By Jennifer K. Perkins, Corbin Times-Tribune, Eastern Kentucky University
Two years ago, I sat in front of a computer to write out my first Kentucky Press Association Internship reflection article, and it just seemed to flow; it was one of those pieces I did not really think about because it seemed to write itself.
This piece, though the lessons I learned in both internships are similar, is different.
I have learned so much during my internship, but like I wrote two years ago, what I learned was not the fundamental skills of a journalist – writing in the inverted pyramid style, how to conduct interviews or even AP style – those were skills that I learned in college.
During this internship, I was able to learn more about who I am as a journalist.
On the first day of my internship, I was assigned to write a series of articles about the political candidates running in the primary election. For the first few weeks, it seemed like all I did was ask politician after politician the same five questions, transcribe the interview and then write the story.
What began as a repetitive series, led me to write one of the pieces that brings me the most pride.
About halfway through my internship, I began writing about a political candidate who had been elected to office. No big deal, right? Well, actually this political candidate had been convicted of felony extortion charges in the 1990s.
According to Kentucky’s constitution, individuals convicted of felony charges must be pardoned by the governor to have their rights restored to hold political office. Thus, began my search for the pardon. For weeks, I contacted the individual looking for answers about the pardon. I searched at the local, state and federal levels to no avail. No agency was able to provide me a copy of the pardon; it seemed like one did not exist.
The Times-Tribune published my article detailing my search for the elusive document.

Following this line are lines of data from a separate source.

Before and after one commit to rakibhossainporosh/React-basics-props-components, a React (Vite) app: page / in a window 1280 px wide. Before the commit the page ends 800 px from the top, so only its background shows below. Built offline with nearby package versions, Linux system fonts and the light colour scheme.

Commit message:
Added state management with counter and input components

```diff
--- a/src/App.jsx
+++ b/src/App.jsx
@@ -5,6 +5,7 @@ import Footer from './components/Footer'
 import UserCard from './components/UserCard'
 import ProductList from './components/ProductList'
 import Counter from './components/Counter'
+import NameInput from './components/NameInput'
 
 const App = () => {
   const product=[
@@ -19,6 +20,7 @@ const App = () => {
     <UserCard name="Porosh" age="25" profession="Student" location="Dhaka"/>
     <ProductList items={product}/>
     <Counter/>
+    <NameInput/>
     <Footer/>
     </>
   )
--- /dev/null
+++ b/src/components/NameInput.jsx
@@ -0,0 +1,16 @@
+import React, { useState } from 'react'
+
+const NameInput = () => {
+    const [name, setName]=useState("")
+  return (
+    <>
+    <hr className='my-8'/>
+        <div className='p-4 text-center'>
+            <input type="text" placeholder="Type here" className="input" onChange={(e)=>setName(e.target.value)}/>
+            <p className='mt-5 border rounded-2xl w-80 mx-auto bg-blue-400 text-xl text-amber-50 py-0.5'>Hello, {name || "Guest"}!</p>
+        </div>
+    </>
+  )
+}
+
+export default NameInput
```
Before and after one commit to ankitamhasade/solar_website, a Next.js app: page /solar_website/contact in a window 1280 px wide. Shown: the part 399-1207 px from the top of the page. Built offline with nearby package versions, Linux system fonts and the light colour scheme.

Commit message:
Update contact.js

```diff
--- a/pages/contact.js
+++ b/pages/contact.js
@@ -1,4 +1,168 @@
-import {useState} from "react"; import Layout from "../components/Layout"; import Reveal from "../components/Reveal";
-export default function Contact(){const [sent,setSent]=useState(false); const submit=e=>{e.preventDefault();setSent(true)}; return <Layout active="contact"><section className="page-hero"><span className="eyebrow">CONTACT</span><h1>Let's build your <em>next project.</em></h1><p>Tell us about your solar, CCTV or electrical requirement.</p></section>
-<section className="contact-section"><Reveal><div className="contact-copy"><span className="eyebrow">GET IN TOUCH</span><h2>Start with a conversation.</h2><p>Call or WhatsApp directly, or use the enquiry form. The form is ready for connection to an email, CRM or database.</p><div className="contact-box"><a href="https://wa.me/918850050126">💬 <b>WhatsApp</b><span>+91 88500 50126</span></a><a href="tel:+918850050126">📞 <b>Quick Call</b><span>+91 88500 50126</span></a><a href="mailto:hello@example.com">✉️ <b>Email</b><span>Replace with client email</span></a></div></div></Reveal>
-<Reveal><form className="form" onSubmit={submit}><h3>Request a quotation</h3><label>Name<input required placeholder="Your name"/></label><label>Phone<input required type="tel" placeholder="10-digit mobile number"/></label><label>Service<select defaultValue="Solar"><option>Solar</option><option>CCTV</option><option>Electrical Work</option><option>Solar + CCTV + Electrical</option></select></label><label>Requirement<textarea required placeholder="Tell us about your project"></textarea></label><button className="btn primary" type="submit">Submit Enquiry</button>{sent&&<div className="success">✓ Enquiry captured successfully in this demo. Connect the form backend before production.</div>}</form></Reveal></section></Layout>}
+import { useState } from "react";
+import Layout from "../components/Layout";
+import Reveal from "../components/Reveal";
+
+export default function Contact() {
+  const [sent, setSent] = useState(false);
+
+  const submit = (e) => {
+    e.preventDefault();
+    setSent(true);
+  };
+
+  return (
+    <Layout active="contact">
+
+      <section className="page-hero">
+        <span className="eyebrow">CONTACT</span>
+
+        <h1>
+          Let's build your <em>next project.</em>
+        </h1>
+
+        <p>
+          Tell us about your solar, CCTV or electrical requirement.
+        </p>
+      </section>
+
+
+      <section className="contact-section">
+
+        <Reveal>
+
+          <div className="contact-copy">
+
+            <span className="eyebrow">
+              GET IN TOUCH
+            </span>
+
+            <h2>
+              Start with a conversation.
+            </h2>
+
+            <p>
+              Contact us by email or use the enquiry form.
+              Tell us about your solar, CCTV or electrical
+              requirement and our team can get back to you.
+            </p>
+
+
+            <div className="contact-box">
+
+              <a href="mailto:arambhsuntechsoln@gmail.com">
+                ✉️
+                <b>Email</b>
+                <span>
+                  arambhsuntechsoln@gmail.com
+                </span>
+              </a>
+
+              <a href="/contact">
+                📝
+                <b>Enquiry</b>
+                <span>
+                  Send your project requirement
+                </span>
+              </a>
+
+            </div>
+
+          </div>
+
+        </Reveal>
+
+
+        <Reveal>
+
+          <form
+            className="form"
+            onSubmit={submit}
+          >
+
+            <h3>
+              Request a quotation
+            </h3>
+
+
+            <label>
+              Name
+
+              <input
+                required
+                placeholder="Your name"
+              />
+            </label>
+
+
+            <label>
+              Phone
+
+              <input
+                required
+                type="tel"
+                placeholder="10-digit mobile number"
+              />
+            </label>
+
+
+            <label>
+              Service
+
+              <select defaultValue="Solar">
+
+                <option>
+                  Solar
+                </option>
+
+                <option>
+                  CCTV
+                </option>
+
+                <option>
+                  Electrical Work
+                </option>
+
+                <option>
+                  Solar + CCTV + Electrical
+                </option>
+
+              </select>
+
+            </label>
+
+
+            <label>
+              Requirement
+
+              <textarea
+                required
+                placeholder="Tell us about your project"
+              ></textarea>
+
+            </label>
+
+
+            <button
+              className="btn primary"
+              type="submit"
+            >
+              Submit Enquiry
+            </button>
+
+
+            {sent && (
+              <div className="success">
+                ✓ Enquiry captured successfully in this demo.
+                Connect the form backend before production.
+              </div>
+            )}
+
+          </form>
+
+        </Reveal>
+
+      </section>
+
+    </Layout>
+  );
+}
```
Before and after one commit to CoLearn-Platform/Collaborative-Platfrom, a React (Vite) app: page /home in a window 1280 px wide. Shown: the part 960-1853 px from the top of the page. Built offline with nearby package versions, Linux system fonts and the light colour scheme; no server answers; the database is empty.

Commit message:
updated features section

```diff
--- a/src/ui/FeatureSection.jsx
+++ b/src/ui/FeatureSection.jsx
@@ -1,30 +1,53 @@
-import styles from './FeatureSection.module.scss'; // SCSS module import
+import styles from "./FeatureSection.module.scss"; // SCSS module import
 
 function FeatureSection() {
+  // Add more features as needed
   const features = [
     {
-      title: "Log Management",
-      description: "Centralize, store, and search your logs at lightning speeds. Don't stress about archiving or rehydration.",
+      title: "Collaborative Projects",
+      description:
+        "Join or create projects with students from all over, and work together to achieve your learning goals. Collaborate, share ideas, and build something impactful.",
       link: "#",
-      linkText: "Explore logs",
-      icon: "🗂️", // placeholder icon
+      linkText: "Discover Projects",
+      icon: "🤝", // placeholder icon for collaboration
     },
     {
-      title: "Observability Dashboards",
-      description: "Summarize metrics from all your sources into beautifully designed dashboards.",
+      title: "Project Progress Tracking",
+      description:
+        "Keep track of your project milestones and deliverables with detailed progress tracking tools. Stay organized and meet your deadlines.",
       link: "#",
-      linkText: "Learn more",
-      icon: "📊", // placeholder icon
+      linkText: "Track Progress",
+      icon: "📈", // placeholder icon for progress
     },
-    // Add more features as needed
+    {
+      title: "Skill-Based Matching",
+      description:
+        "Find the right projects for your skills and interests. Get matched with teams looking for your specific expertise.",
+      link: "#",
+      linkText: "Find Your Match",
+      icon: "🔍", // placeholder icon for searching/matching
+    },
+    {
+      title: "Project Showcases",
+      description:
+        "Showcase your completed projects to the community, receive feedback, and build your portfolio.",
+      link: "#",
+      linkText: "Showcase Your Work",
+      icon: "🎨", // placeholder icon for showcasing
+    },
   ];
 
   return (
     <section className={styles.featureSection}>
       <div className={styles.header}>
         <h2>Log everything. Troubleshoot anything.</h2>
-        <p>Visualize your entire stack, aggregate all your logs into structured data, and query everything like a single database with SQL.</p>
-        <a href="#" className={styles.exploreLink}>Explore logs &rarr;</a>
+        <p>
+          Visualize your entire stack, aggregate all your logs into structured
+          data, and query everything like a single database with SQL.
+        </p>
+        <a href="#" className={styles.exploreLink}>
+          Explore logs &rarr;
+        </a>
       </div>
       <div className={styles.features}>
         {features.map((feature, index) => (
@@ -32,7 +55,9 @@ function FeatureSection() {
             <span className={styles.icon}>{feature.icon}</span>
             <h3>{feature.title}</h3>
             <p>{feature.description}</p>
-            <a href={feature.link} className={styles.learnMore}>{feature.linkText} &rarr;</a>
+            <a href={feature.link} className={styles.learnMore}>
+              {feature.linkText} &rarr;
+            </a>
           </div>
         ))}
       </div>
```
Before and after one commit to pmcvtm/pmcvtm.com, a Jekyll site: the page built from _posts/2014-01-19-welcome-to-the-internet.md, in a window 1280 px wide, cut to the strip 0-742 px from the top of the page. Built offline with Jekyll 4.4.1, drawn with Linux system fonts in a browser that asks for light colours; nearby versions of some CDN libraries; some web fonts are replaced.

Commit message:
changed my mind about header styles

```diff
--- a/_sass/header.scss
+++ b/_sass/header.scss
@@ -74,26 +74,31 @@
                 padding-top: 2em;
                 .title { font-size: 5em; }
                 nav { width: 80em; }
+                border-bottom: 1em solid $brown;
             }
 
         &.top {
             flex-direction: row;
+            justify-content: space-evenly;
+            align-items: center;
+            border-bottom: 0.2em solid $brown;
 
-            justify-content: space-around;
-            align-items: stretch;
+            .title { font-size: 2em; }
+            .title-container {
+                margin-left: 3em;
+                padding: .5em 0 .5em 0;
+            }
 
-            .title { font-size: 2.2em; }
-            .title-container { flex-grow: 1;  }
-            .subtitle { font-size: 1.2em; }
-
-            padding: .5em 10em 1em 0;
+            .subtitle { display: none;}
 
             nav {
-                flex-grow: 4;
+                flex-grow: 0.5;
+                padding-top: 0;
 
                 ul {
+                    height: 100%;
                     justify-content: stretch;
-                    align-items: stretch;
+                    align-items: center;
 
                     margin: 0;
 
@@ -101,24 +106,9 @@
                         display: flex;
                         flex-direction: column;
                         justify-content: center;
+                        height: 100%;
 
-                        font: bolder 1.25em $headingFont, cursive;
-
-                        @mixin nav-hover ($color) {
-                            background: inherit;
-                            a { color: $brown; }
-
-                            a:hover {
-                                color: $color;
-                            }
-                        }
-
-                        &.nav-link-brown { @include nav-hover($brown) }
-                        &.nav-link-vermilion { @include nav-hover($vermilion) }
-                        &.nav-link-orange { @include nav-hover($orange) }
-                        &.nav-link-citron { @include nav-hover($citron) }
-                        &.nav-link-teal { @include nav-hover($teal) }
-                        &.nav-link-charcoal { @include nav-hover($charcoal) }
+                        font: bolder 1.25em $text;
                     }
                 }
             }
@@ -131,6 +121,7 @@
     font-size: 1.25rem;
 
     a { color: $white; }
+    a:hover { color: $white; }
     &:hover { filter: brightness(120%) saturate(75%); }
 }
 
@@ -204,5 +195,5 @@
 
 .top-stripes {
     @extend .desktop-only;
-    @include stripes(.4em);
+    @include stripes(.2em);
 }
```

The next day the pardon was published on the front page of another newspaper.
Honestly, I was livid. Why was the source so difficult when it came to my reporting, yet handed the document over willingly to another newspaper? What had I done wrong?
For seasoned journalists, this probably seems like a minor situation, but as a green journalist, I was struggling.
I struggled trying to answer the question, ‘what had I done wrong,’ until my editor told me that she had talked to a seasoned journalist who was covering the same story at a larger, highly respected paper. That journalist told my editor that I should feel honored that the source withheld the information because it meant that I was doing my job well. I was not going to just assume that this individual had the right to hold office. I was diligently searching for the information because as a journalist, part of my job is to ‘tickle giants’ and hold government officials accountable. It is part of the watchdog function of journalists.
While covering the story, I had been diligent in my reporting. I corroborated every piece of evidence that I had with a paper source. Nothing I reported came from just a verbal conversation.
Having written investigative stories before, I knew what I was getting myself into.
My favorite documentary is called “Tickling Giants.” It follows the story of Dr. Bassem Youssef who left his job as a heart surgeon to become a comedian. He used comedy to push back against a president who was abusing his power.
One of the most famous quotes from the documentary is, “Take a feather and tickle the foot of a giant. It’s a risk. Will the giant laugh or stomp on you?”
In the case of my article, I think the individual was doing both. But I did not write the piece because I was trying to write a ‘hit piece.’
People often question the motive of journalists after they publish controversial articles. When I was faced with the criticism, my mom asked, “Well, why did you write the story to begin with?”
I did not struggle to answer her question. I knew from the minute that I started writing what my reasoning for writing the story was.
The reason I wrote it I think is best explained by another quote from the documentary.
“When you believe in something, speak up. When someone is being taken advantage of, advocate. When? Now. Giants come in all sizes. Big and small. We should all, in our own ways, be tickling giants.”
As a journalist, tickling giants meant being an advocate for the public. It meant standing my ground against obstinate sources. It meant being stomped on and laughed at by sources who did not want information the public had a right to know published in its entirety.
This internship has taught me that being laughed at and stomped on are not things to fear as a journalist. Those actions actually just meant that I was doing my job.
That is why as a journalist, I will always be tickling giants.